Instructions for the task:
The word "drawn": in how many lines of the records does it appear? Reply with the number alone.

Supplied records:
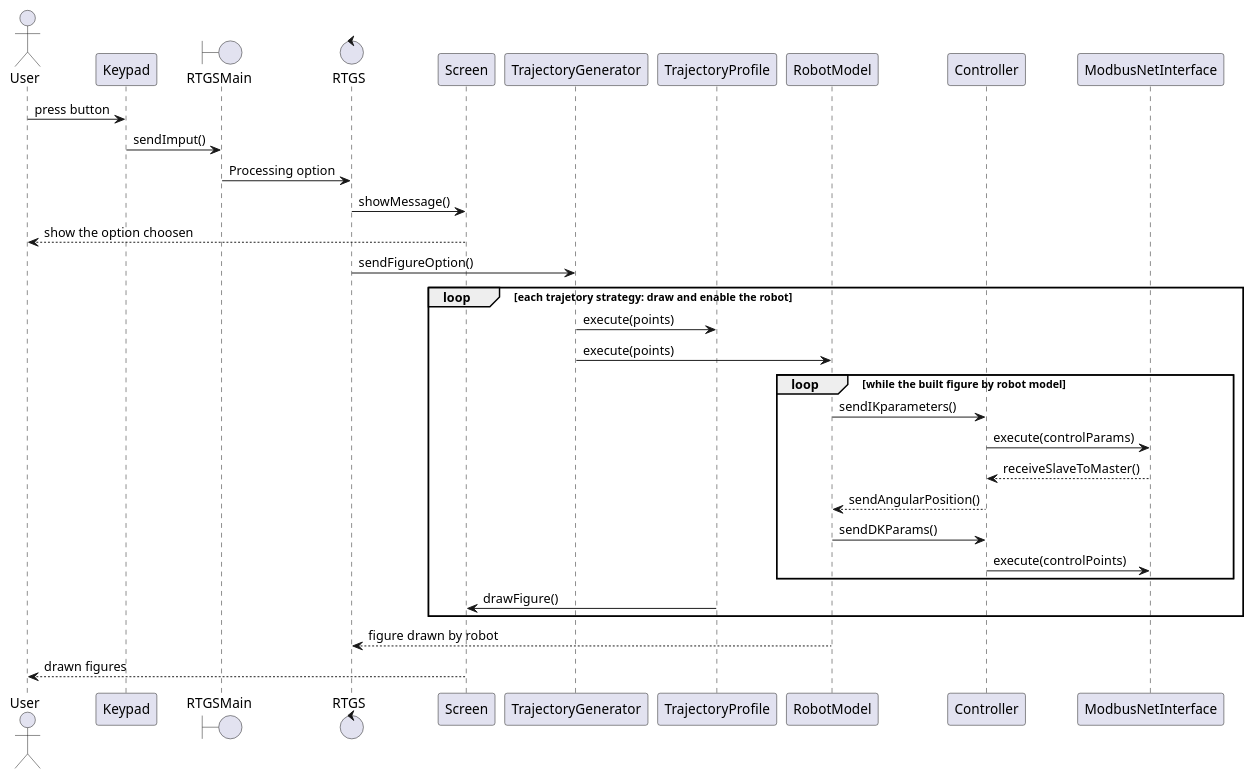
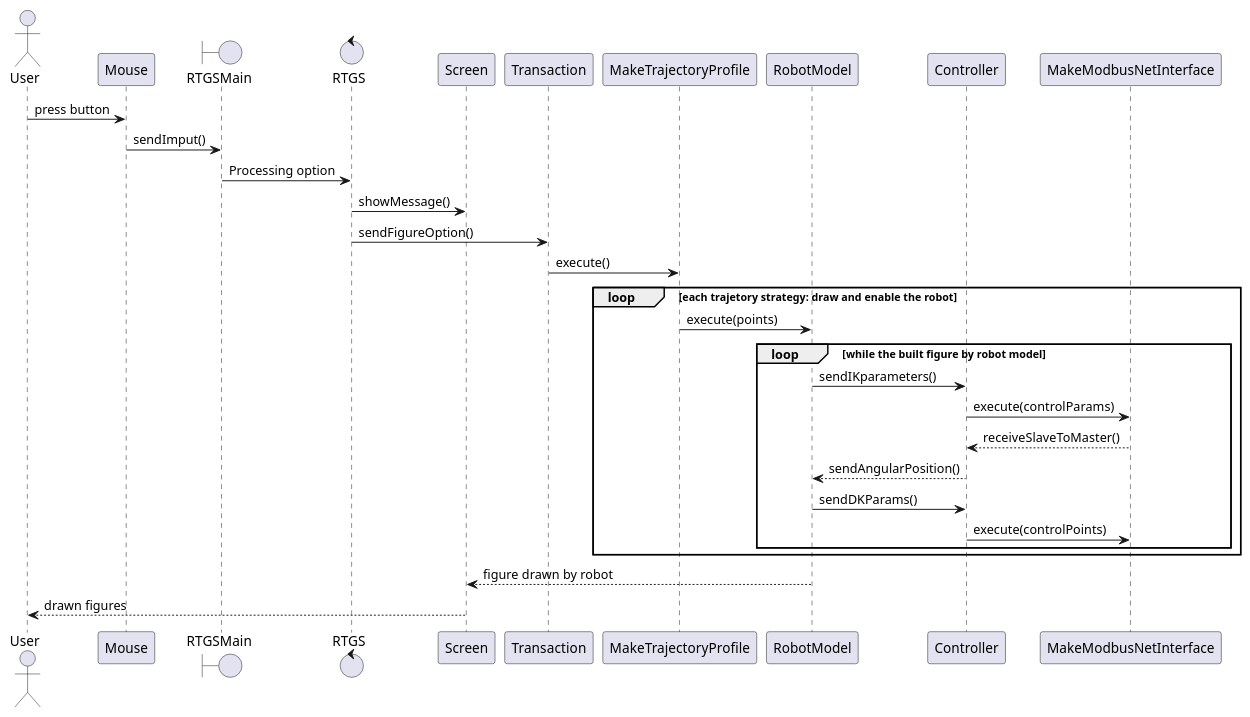
One commit to MarcioFreitasUFSC21/RTGS-Master-Course-System changed the diagram in SequenceDiagOp2.plantuml. Above: the diagram before and after it, drawn with PlantUML. The commit also changed 8 other files, not shown here.

```diff
--- a/SequenceDiagOp2.plantuml
+++ b/SequenceDiagOp2.plantuml
@@ -1,27 +1,25 @@
 @startuml
 actor User as Foo1
-Foo1 -> Keypad: press button
+Foo1 -> Mouse: press button
 boundary RTGSMain as Foo2
-Keypad -> Foo2: sendImput()
+Mouse -> Foo2: sendImput()
 control RTGS as Foo3
 Foo2 -> Foo3: Processing option
 Foo3 -> Screen: showMessage()
-Screen --> Foo1: show the option choosen
-Foo3 -> TrajectoryGenerator: sendFigureOption()
+Foo3 -> Transaction: sendFigureOption()
+Transaction -> MakeTrajectoryProfile: execute()
  loop each trajetory strategy: draw and enable the robot 
-    TrajectoryGenerator ->TrajectoryProfile:execute(points)
-    TrajectoryGenerator ->RobotModel: execute(points)
+    MakeTrajectoryProfile ->RobotModel: execute(points)
     loop while the built figure by robot model
        RobotModel ->Controller:sendIKparameters()
-       Controller -> ModbusNetInterface:execute(controlParams)
-       ModbusNetInterface -->Controller:receiveSlaveToMaster()
+       Controller -> MakeModbusNetInterface:execute(controlParams)
+       MakeModbusNetInterface -->Controller:receiveSlaveToMaster()
        Controller --> RobotModel: sendAngularPosition()
        RobotModel ->Controller:sendDKParams()
-       Controller ->ModbusNetInterface: execute(controlPoints)
+       Controller ->MakeModbusNetInterface: execute(controlPoints)
     end
-    
-    TrajectoryProfile -> Screen: drawFigure()
+
 end
-RobotModel -->Foo3: figure drawn by robot
+RobotModel -->Screen: figure drawn by robot
 Screen --> Foo1: drawn figures
 @enduml
```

Response for this exercise:
4